The large cross that was on public land in a busy intersection in Bladensburg, Maryland and is maintained at taxpayer expense has been the target of litigation for some time. Its continued presence had been challenged by the American Humanist Association, the Freedom From Religion Foundation, and the Center for Inquiry. A US District Court judge had initially ruled that the cross did not violate the Establishment Clause but the First Circuit Court of Appeals in a 2-1 ruling overturned that ruling and said it had to come down.
But today the US Supreme Court reversed that decision yet again so the cross can stay. You can read the 7-2 majority opinion by justice Samuel Alito and the dissent by Justices Ruth Bader Ginsburg and Sonia Sotomayor here.
I am disappointed but not really surprised by this decision. Even before the Greece v. Galloway case that upheld opening prayers at government meetings, it has been clear that the Supreme Court is very reluctant to inflame religious opinions by demanding the elimination of symbolic expressions of religion. In his opinion, justice Samuel Alito invoked the same argument that the court uses when it does not want to eliminate some religious symbol that has been around for some time, by saying that over time it had essentially become secular and drained of any religious significance. This is the same thing said in retention of “In God We Trust” on the currency.
Such assertions of secularity can be interpreted as the court agreeing, in a backhanded way, that this is a secular nation. Of course, religious people do not see it in the same light. They see these allegedly secular symbols as actually a statement about the Christian nature of this country and view the rulings as endorsement of that view.
There is also a distinction between removinglongstanding symbols of religiosity and placing new ones. We have seen for example that putting new Ten Commandments monuments in public spaces now has met with greater resistance from the courts than removing old ones. As Alito wrote, there is a “presumption of constitutionality for longstanding monuments, symbols, and practices” and went on:
For nearly a century, the Bladensburg Cross has expressed the community’s grief at the loss of the young men who perished, its thanks for their sacrifice, and its dedication to the ideals for which they fought. It has become a prominent community landmark, and its removal or radical alteration at this date would be seen by many not as a neutral act but as the manifestation of “a hostility toward religion that has no place in our Establishment Clause traditions.” [My emphasis-MS]
Changing the status quo is harder and causes much more controversy than maintaining it and the court strives to find reasons to not do so. This results in the court tying itself up in knots to justify the status quo and explain why some religious symbols are allowed and others not, leaving confusion in its wake, when drawing a clean line between religion and state (as justice William Brennan advocated) would simplify things considerably.

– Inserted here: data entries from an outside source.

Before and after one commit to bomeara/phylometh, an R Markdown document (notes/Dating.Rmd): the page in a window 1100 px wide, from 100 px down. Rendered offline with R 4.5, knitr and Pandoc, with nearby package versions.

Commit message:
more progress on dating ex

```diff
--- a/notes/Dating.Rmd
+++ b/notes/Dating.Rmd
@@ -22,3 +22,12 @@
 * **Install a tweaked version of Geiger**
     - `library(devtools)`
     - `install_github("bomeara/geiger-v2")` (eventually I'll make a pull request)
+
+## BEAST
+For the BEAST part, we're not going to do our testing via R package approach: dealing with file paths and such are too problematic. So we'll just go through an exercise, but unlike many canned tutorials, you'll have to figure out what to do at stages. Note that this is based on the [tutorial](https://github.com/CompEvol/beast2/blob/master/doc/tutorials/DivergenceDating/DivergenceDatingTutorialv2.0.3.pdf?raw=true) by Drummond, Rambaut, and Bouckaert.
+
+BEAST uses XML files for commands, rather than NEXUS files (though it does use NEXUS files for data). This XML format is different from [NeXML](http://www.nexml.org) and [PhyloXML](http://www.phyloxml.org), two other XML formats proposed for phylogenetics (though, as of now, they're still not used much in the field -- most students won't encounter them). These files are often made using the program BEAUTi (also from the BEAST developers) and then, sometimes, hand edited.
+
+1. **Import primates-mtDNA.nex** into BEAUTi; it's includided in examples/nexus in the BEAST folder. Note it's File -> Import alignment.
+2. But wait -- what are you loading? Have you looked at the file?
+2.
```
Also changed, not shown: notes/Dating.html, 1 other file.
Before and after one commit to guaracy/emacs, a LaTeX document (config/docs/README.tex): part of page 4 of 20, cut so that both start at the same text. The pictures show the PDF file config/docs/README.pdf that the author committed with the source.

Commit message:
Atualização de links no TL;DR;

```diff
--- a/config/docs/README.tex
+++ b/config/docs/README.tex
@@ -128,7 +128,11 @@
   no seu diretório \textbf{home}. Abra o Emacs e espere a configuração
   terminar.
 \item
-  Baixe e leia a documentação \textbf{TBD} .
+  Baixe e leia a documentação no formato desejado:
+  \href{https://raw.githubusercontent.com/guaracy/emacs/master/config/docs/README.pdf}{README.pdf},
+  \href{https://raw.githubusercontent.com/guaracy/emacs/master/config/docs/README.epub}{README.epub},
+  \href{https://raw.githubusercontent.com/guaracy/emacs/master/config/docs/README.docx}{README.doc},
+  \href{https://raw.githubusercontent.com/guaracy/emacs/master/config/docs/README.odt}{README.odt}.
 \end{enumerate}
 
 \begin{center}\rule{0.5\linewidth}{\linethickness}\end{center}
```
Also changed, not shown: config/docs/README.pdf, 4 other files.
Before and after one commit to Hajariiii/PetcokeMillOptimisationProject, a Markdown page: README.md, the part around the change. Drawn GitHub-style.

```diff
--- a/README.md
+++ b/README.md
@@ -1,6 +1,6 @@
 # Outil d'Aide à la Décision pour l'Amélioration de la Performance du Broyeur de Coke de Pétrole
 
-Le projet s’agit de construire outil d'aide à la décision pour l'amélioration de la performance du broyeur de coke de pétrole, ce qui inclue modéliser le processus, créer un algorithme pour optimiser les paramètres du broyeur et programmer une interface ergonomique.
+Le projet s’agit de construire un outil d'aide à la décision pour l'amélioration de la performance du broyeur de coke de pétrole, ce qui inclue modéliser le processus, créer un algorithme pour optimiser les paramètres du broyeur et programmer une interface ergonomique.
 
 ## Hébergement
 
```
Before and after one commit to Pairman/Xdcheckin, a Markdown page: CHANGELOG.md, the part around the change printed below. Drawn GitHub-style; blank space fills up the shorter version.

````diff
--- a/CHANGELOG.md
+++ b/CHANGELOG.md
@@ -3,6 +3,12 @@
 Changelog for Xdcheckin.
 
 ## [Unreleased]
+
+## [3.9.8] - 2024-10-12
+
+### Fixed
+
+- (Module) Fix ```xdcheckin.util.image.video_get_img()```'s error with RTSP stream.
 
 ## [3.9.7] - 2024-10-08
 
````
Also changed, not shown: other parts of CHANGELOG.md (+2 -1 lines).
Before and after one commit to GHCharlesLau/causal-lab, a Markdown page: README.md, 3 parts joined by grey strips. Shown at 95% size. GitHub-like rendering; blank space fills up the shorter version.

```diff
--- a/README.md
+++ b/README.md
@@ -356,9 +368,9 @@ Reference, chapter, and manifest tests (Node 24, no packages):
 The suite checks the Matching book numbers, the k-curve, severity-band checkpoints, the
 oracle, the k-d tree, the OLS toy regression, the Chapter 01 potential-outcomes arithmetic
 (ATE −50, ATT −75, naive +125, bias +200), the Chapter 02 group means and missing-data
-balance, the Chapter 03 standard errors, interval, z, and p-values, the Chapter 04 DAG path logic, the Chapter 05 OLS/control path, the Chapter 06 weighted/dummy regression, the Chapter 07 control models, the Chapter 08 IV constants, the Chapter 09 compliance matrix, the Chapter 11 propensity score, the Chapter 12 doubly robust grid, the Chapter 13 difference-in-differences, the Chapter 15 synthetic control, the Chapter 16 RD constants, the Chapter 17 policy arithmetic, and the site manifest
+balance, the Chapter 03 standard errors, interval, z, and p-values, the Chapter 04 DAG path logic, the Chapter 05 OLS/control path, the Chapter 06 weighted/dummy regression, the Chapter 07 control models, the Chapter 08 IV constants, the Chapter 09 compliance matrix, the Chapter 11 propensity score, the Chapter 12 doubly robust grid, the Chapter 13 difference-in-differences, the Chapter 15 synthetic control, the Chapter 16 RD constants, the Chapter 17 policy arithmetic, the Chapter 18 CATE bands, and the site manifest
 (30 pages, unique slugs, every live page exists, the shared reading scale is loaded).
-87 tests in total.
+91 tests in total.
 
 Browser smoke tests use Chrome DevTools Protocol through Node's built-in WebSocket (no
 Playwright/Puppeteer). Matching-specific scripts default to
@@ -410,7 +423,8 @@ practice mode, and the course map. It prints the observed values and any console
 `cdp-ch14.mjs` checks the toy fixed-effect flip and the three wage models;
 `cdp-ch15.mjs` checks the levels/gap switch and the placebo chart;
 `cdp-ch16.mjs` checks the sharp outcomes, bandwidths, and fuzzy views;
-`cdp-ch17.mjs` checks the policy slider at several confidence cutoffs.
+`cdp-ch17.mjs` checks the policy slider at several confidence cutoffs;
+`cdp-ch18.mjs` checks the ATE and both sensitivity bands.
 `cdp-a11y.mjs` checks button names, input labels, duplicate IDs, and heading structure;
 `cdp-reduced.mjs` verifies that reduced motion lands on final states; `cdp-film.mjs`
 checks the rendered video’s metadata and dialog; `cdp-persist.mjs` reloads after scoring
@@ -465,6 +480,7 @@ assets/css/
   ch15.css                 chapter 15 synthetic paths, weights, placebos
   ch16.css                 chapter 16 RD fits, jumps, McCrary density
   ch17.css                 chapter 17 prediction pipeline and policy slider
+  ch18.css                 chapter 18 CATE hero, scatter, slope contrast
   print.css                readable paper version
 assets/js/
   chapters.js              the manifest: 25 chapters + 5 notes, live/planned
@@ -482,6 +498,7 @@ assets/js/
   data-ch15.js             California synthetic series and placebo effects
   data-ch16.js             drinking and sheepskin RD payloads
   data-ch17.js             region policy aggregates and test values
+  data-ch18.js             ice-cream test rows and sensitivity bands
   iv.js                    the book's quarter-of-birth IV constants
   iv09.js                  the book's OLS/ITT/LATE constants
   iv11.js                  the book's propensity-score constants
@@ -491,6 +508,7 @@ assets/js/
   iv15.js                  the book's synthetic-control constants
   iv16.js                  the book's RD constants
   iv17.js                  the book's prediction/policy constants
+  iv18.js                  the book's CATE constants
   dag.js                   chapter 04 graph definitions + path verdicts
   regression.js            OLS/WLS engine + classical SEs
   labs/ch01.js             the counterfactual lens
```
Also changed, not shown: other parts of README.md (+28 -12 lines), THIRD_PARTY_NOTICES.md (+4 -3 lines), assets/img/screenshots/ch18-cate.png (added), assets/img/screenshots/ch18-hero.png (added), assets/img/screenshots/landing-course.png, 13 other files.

It will be interesting to see how the court would rule if some group wanted to put up a new cross on public land. I would not be surprised to see some religious group in a conservative community try to do just that.